Once a church, a mosque and now a museum, this treasure from the Byzantine and Ottoman empires remains one of the world’s most fascinating structures
With its giant dome, towering minarets and buttresses, the splendour of Hagia Sophia dominates Istanbul’s skyline, and decades on, remains a key attraction for any visitor to Istanbul. Commissioned by Emperor Justinian (527-565 AD), one of the early rulers of the Byzantium empire (330-1453 AD), the Hagia Sophia (its name translates as ‘Shrine of the Holy of God’), was built by Anthemius of Tralles, a geometer and architect, and architect Isidorus of Miletus in six short years. Completed in 537 AD, the monument remains Emperor Justinian’s crowning architectural achievement. No expense was spared for its construction, blocks of marble were imported from Egypt and Italy, forty thousand pounds of silver used to decorate the sanctuary, 40 arched windows were built around the acrade at the base of its 105-ft main dome, supported by curved triangle vaults that was flanked by two other semi domes.
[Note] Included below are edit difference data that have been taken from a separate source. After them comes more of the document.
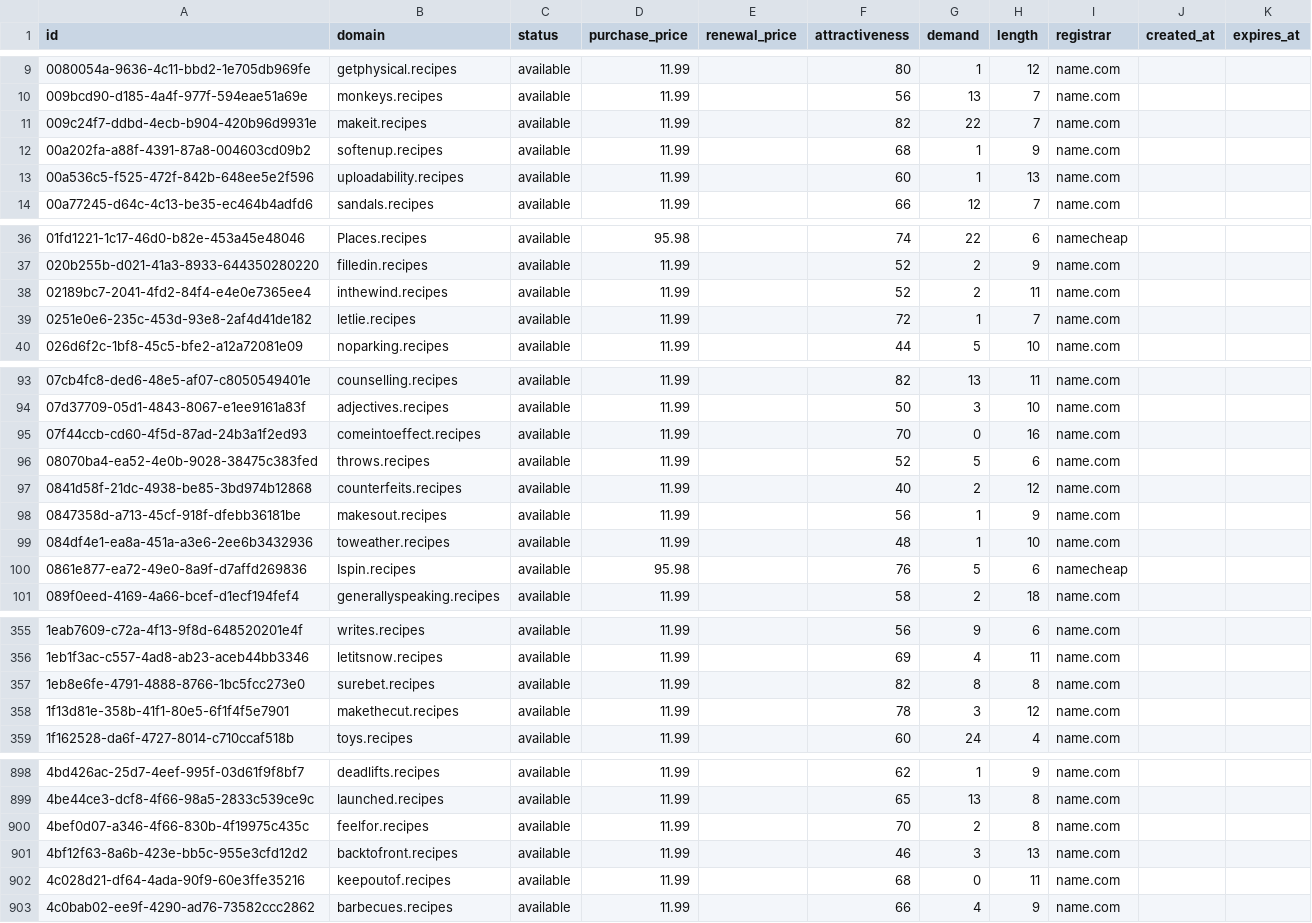
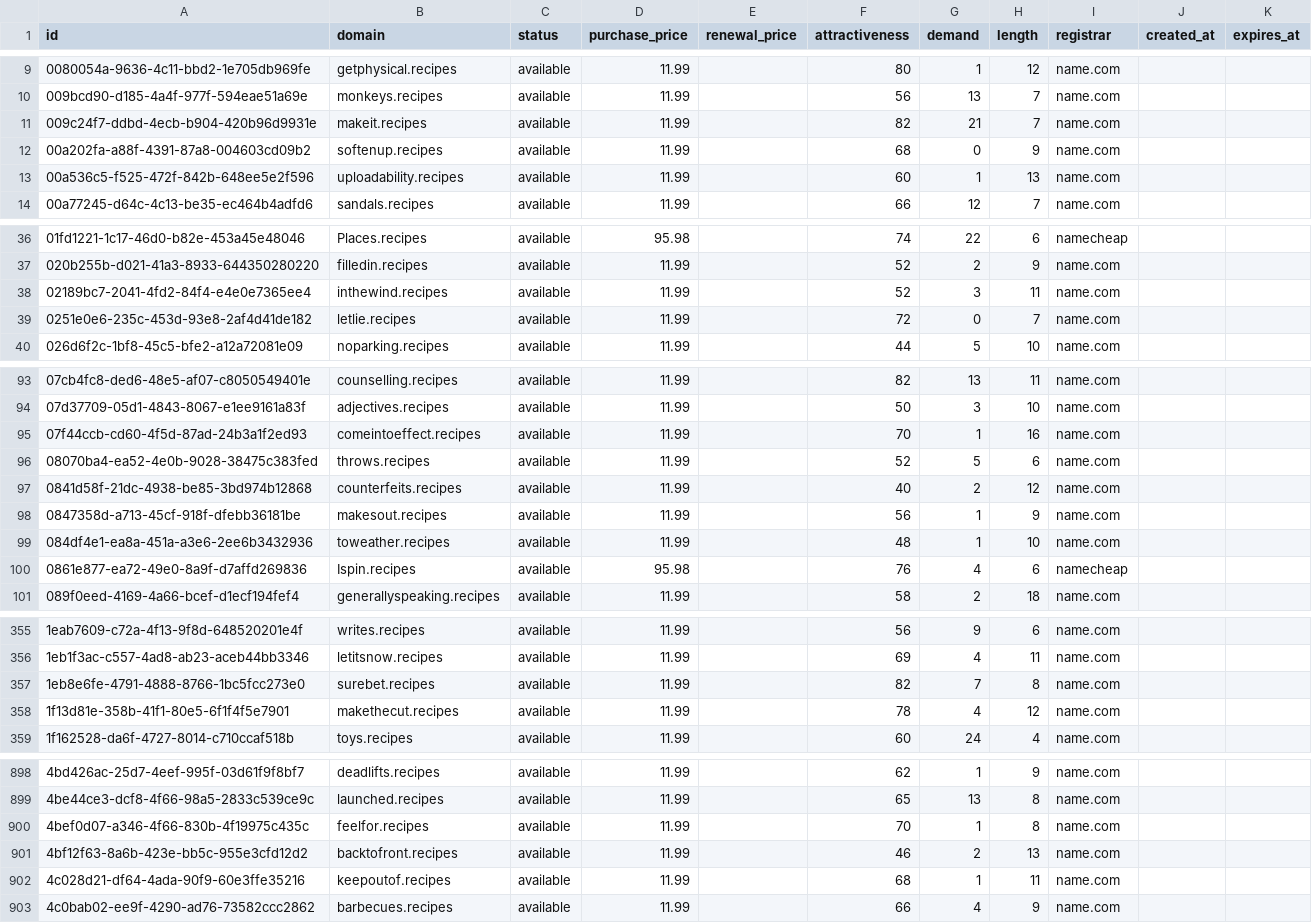
Before and after one commit to UniqueDomains/recipes-oneword-domains, a CSV file: recipes.csv, drawn as a sheet; only a part is shown, gaps mark what is left out; the diff covers the shown part only.

```diff
--- a/recipes.csv
+++ b/recipes.csv
@@ -10,4 +10,4 @@ id,domain,status,purchase_price,renewal_price,attractiveness,demand,length,regis
 009bcd90-d185-4a4f-977f-594eae51a69e,monkeys.recipes,available,11.99,,56,13,7,name.com,,
-009c24f7-ddbd-4ecb-b904-420b96d9931e,makeit.recipes,available,11.99,,82,22,7,name.com,,
-00a202fa-a88f-4391-87a8-004603cd09b2,softenup.recipes,available,11.99,,68,1,9,name.com,,
+009c24f7-ddbd-4ecb-b904-420b96d9931e,makeit.recipes,available,11.99,,82,21,7,name.com,,
+00a202fa-a88f-4391-87a8-004603cd09b2,softenup.recipes,available,11.99,,68,0,9,name.com,,
 00a536c5-f525-472f-842b-648ee5e2f596,uploadability.recipes,available,11.99,,60,1,13,name.com,,
@@ -37,4 +37,4 @@ id,domain,status,purchase_price,renewal_price,attractiveness,demand,length,regis
 020b255b-d021-41a3-8933-644350280220,filledin.recipes,available,11.99,,52,2,9,name.com,,
-02189bc7-2041-4fd2-84f4-e4e0e7365ee4,inthewind.recipes,available,11.99,,52,2,11,name.com,,
-0251e0e6-235c-453d-93e8-2af4d41de182,letlie.recipes,available,11.99,,72,1,7,name.com,,
+02189bc7-2041-4fd2-84f4-e4e0e7365ee4,inthewind.recipes,available,11.99,,52,3,11,name.com,,
+0251e0e6-235c-453d-93e8-2af4d41de182,letlie.recipes,available,11.99,,72,0,7,name.com,,
 026d6f2c-1bf8-45c5-bfe2-a12a72081e09,noparking.recipes,available,11.99,,44,5,10,name.com,,
@@ -94,3 +94,3 @@ id,domain,status,purchase_price,renewal_price,attractiveness,demand,length,regis
 07d37709-05d1-4843-8067-e1ee9161a83f,adjectives.recipes,available,11.99,,50,3,10,name.com,,
-07f44ccb-cd60-4f5d-87ad-24b3a1f2ed93,comeintoeffect.recipes,available,11.99,,70,0,16,name.com,,
+07f44ccb-cd60-4f5d-87ad-24b3a1f2ed93,comeintoeffect.recipes,available,11.99,,70,1,16,name.com,,
 08070ba4-ea52-4e0b-9028-38475c383fed,throws.recipes,available,11.99,,52,5,6,name.com,,
@@ -99,3 +99,3 @@ id,domain,status,purchase_price,renewal_price,attractiveness,demand,length,regis
 084df4e1-ea8a-451a-a3e6-2ee6b3432936,toweather.recipes,available,11.99,,48,1,10,name.com,,
-0861e877-ea72-49e0-8a9f-d7affd269836,Ispin.recipes,available,95.98,,76,5,6,namecheap,,
+0861e877-ea72-49e0-8a9f-d7affd269836,Ispin.recipes,available,95.98,,76,4,6,namecheap,,
 089f0eed-4169-4a66-bcef-d1ecf194fef4,generallyspeaking.recipes,available,11.99,,58,2,18,name.com,,
@@ -356,4 +356,4 @@ id,domain,status,purchase_price,renewal_price,attractiveness,demand,length,regis
 1eb1f3ac-c557-4ad8-ab23-aceb44bb3346,letitsnow.recipes,available,11.99,,69,4,11,name.com,,
-1eb8e6fe-4791-4888-8766-1bc5fcc273e0,surebet.recipes,available,11.99,,82,8,8,name.com,,
-1f13d81e-358b-41f1-80e5-6f1f4f5e7901,makethecut.recipes,available,11.99,,78,3,12,name.com,,
+1eb8e6fe-4791-4888-8766-1bc5fcc273e0,surebet.recipes,available,11.99,,82,7,8,name.com,,
+1f13d81e-358b-41f1-80e5-6f1f4f5e7901,makethecut.recipes,available,11.99,,78,4,12,name.com,,
 1f162528-da6f-4727-8014-c710ccaf518b,toys.recipes,available,11.99,,60,24,4,name.com,,
@@ -899,5 +899,5 @@ id,domain,status,purchase_price,renewal_price,attractiveness,demand,length,regis
 4be44ce3-dcf8-4f66-98a5-2833c539ce9c,launched.recipes,available,11.99,,65,13,8,name.com,,
-4bef0d07-a346-4f66-830b-4f19975c435c,feelfor.recipes,available,11.99,,70,2,8,name.com,,
-4bf12f63-8a6b-423e-bb5c-955e3cfd12d2,backtofront.recipes,available,11.99,,46,3,13,name.com,,
-4c028d21-df64-4ada-90f9-60e3ffe35216,keepoutof.recipes,available,11.99,,68,0,11,name.com,,
+4bef0d07-a346-4f66-830b-4f19975c435c,feelfor.recipes,available,11.99,,70,1,8,name.com,,
+4bf12f63-8a6b-423e-bb5c-955e3cfd12d2,backtofront.recipes,available,11.99,,46,2,13,name.com,,
+4c028d21-df64-4ada-90f9-60e3ffe35216,keepoutof.recipes,available,11.99,,68,1,11,name.com,,
 4c0bab02-ee9f-4290-ad76-73582ccc2862,barbecues.recipes,available,11.99,,66,4,9,name.com,,
```
Also changed, not shown: 47 edited cells elsewhere in this file, 4 other files.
For almost a thousand years, the Hagia Sophia was considered the seat of the Orthodox patriarch, its splendid mosiacs (most of them now lost) – added from the 9th century – depicted the history of the Byzantine empire right up to the 14th century. When Constantinople was conquered by Ottoman Sultan Mehmed II in 1453, he turned it into a mosque which he reanamed Ayasofya while allowing Christian mosaics of the Virgin Mary and seraphs to remain. However, over the centuries as a mosque, the Christian alter, bells and sacrificial vessels were removed, while four 200 feet tall minarets were added at each corner during the 15th century and the interiors adorned with gold mosiacs and decorations, many still visible today. In 1934, the Hagia Sofia was declared by Turkey’s first president Mustafa Kemal Atatürk as a museum and a “monument for all civilization” making it the world's first mosque to be turned into a museum.
Attracting millions of visitors a year, stepping inside the Hagia Sophia is akin to stepping into a time capsule. Every detail tells a piece of its rich history, all around, the magnificent Byzantine mosaics – portraying everything from Emperor Leo VI on his knees before Christ, Mother Mary with baby Jesus on her lap – compell the individual to look a little closer. The circular pattern on the floor marks the spot where Byzantine emperors were crowned. The wood used to construct the Imperial Gate reserved for the emperor and his family is rumoured to be from Noah’s Ark. But perhaps, the most awe-inspiring moment arrives when you stand under the massive dome with its beautifully intact seraphim, as the light streams through its 40 arched windows, and look up at the large Arabic calligraphy work by Kazasker Mustafa Izzet Efendi. The combination of Hagia Sophia’s grandoise structure, the centuries of history and religon that have passed throught its walls; there is literally no other place in the world quite like it.